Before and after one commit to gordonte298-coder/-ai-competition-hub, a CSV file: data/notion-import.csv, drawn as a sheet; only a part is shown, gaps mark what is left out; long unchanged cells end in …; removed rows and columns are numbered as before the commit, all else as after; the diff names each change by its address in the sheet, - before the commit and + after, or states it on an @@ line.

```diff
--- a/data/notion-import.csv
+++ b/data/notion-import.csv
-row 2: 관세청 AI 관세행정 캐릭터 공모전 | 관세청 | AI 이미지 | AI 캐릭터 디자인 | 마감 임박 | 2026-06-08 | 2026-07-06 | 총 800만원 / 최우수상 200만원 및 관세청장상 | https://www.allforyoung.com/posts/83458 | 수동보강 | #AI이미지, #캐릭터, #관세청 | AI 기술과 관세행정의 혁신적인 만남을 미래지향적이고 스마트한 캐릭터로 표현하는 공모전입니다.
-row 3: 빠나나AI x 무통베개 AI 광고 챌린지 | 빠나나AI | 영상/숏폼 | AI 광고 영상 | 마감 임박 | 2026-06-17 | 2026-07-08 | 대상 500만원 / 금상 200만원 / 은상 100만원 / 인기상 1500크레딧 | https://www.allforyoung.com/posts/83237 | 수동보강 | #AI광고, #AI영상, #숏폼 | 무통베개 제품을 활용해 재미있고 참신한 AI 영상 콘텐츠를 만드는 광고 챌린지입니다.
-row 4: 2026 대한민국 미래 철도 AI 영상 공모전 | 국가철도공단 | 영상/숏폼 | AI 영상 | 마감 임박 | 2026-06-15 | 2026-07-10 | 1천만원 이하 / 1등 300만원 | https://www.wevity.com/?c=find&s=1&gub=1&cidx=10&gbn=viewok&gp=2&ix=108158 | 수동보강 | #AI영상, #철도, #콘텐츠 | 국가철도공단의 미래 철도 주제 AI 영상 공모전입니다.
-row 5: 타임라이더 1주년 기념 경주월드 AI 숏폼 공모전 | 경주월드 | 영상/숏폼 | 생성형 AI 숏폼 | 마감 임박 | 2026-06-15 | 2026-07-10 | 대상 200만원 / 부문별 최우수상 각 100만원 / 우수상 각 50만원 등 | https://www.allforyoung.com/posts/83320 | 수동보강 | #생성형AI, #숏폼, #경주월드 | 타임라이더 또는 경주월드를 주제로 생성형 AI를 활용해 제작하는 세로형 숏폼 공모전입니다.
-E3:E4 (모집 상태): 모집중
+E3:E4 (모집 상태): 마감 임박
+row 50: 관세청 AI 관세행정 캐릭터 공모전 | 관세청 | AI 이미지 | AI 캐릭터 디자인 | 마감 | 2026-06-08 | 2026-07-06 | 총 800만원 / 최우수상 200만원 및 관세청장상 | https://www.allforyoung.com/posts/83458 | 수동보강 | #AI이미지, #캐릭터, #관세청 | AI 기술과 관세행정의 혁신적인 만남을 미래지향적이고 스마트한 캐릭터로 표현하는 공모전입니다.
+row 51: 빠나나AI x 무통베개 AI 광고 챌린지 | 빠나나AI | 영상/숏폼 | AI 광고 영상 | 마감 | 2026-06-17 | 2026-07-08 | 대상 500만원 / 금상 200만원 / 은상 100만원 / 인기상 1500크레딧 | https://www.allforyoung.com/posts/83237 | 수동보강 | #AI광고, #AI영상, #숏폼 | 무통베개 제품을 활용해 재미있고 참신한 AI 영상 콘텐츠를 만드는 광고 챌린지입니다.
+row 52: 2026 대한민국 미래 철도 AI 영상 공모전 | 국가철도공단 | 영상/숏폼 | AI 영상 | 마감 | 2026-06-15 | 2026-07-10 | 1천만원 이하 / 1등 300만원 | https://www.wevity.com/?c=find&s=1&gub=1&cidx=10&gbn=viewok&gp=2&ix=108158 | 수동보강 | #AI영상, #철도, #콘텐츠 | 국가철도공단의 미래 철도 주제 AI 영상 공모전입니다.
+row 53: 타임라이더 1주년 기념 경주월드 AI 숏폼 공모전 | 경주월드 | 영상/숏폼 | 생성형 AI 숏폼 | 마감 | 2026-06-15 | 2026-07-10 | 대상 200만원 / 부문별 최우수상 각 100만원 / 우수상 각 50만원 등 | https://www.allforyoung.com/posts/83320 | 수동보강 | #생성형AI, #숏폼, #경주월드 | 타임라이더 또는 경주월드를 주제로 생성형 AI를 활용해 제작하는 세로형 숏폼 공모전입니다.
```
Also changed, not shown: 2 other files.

WHAT YOU ARE ASKED TO DO ->
Print the listing above in its entirety, with every line exact.

OUTPUT ->
Before and after one commit to gordonte298-coder/-ai-competition-hub, a CSV file: data/notion-import.csv, drawn as a sheet; only a part is shown, gaps mark what is left out; long unchanged cells end in …; removed rows and columns are numbered as before the commit, all else as after; the diff names each change by its address in the sheet, - before the commit and + after, or states it on an @@ line.

```diff
--- a/data/notion-import.csv
+++ b/data/notion-import.csv
-row 2: 관세청 AI 관세행정 캐릭터 공모전 | 관세청 | AI 이미지 | AI 캐릭터 디자인 | 마감 임박 | 2026-06-08 | 2026-07-06 | 총 800만원 / 최우수상 200만원 및 관세청장상 | https://www.allforyoung.com/posts/83458 | 수동보강 | #AI이미지, #캐릭터, #관세청 | AI 기술과 관세행정의 혁신적인 만남을 미래지향적이고 스마트한 캐릭터로 표현하는 공모전입니다.
-row 3: 빠나나AI x 무통베개 AI 광고 챌린지 | 빠나나AI | 영상/숏폼 | AI 광고 영상 | 마감 임박 | 2026-06-17 | 2026-07-08 | 대상 500만원 / 금상 200만원 / 은상 100만원 / 인기상 1500크레딧 | https://www.allforyoung.com/posts/83237 | 수동보강 | #AI광고, #AI영상, #숏폼 | 무통베개 제품을 활용해 재미있고 참신한 AI 영상 콘텐츠를 만드는 광고 챌린지입니다.
-row 4: 2026 대한민국 미래 철도 AI 영상 공모전 | 국가철도공단 | 영상/숏폼 | AI 영상 | 마감 임박 | 2026-06-15 | 2026-07-10 | 1천만원 이하 / 1등 300만원 | https://www.wevity.com/?c=find&s=1&gub=1&cidx=10&gbn=viewok&gp=2&ix=108158 | 수동보강 | #AI영상, #철도, #콘텐츠 | 국가철도공단의 미래 철도 주제 AI 영상 공모전입니다.
-row 5: 타임라이더 1주년 기념 경주월드 AI 숏폼 공모전 | 경주월드 | 영상/숏폼 | 생성형 AI 숏폼 | 마감 임박 | 2026-06-15 | 2026-07-10 | 대상 200만원 / 부문별 최우수상 각 100만원 / 우수상 각 50만원 등 | https://www.allforyoung.com/posts/83320 | 수동보강 | #생성형AI, #숏폼, #경주월드 | 타임라이더 또는 경주월드를 주제로 생성형 AI를 활용해 제작하는 세로형 숏폼 공모전입니다.
-E3:E4 (모집 상태): 모집중
+E3:E4 (모집 상태): 마감 임박
+row 50: 관세청 AI 관세행정 캐릭터 공모전 | 관세청 | AI 이미지 | AI 캐릭터 디자인 | 마감 | 2026-06-08 | 2026-07-06 | 총 800만원 / 최우수상 200만원 및 관세청장상 | https://www.allforyoung.com/posts/83458 | 수동보강 | #AI이미지, #캐릭터, #관세청 | AI 기술과 관세행정의 혁신적인 만남을 미래지향적이고 스마트한 캐릭터로 표현하는 공모전입니다.
+row 51: 빠나나AI x 무통베개 AI 광고 챌린지 | 빠나나AI | 영상/숏폼 | AI 광고 영상 | 마감 | 2026-06-17 | 2026-07-08 | 대상 500만원 / 금상 200만원 / 은상 100만원 / 인기상 1500크레딧 | https://www.allforyoung.com/posts/83237 | 수동보강 | #AI광고, #AI영상, #숏폼 | 무통베개 제품을 활용해 재미있고 참신한 AI 영상 콘텐츠를 만드는 광고 챌린지입니다.
+row 52: 2026 대한민국 미래 철도 AI 영상 공모전 | 국가철도공단 | 영상/숏폼 | AI 영상 | 마감 | 2026-06-15 | 2026-07-10 | 1천만원 이하 / 1등 300만원 | https://www.wevity.com/?c=find&s=1&gub=1&cidx=10&gbn=viewok&gp=2&ix=108158 | 수동보강 | #AI영상, #철도, #콘텐츠 | 국가철도공단의 미래 철도 주제 AI 영상 공모전입니다.
+row 53: 타임라이더 1주년 기념 경주월드 AI 숏폼 공모전 | 경주월드 | 영상/숏폼 | 생성형 AI 숏폼 | 마감 | 2026-06-15 | 2026-07-10 | 대상 200만원 / 부문별 최우수상 각 100만원 / 우수상 각 50만원 등 | https://www.allforyoung.com/posts/83320 | 수동보강 | #생성형AI, #숏폼, #경주월드 | 타임라이더 또는 경주월드를 주제로 생성형 AI를 활용해 제작하는 세로형 숏폼 공모전입니다.
```
Also changed, not shown: 2 other files.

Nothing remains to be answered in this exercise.